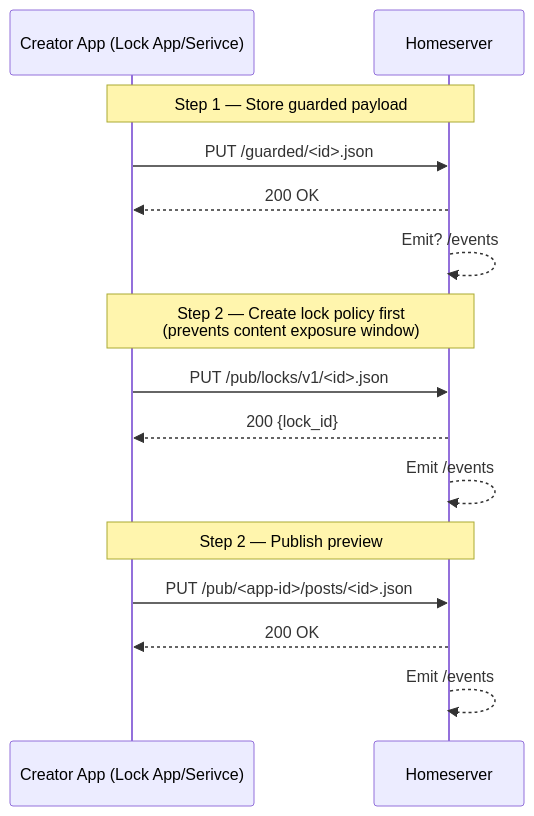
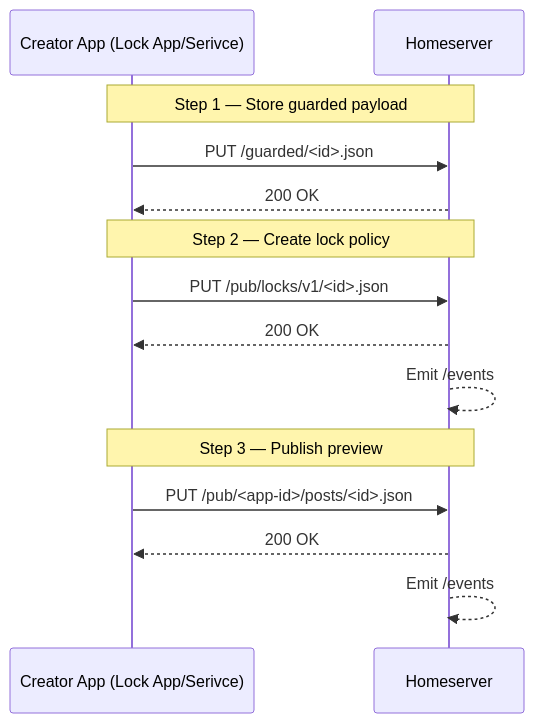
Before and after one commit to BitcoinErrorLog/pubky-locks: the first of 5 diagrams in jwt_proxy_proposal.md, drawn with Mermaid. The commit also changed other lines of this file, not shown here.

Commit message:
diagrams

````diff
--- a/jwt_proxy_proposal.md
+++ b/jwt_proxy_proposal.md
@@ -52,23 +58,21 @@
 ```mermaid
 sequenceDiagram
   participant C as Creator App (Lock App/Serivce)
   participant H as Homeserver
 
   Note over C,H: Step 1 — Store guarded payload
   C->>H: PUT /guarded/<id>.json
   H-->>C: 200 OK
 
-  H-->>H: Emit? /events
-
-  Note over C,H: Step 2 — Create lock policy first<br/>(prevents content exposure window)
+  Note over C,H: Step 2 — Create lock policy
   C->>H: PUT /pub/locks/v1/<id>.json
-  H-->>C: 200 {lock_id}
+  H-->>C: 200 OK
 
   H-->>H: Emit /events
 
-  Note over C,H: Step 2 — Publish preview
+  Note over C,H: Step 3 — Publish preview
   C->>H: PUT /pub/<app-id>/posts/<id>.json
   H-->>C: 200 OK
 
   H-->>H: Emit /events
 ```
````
....
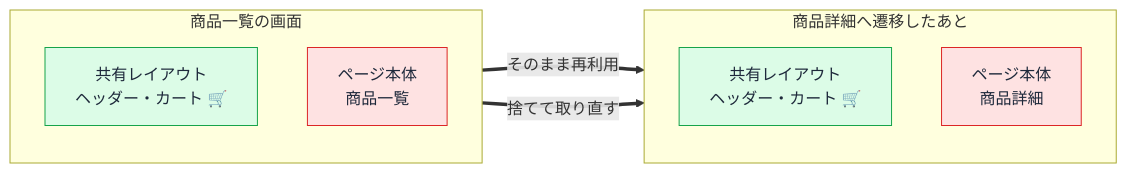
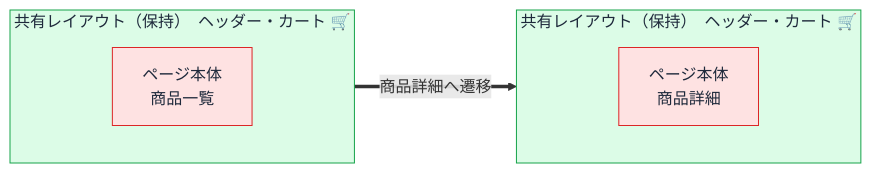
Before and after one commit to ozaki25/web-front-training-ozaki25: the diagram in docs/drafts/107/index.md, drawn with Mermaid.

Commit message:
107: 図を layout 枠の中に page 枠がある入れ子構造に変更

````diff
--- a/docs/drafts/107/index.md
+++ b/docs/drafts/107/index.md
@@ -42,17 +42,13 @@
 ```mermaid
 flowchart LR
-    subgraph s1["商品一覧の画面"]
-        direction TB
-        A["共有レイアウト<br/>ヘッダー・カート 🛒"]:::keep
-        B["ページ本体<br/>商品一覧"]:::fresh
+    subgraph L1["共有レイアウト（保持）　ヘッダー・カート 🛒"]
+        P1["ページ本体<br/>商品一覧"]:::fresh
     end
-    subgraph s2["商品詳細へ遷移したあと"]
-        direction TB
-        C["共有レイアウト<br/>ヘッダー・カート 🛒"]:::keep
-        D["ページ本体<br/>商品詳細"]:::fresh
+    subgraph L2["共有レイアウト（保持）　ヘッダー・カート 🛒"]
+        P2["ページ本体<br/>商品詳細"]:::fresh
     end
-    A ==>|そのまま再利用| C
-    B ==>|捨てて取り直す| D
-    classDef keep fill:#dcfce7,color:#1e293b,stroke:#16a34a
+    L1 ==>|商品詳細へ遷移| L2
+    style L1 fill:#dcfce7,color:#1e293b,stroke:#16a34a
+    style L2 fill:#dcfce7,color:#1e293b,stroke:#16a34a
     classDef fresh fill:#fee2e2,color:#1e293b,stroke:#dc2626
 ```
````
....
▶ **What the task asks**:
Say how many lines in the entries contain the string "ヘッダー". Nothing else belongs in the reply.

▶ **Output of the exercise**:
4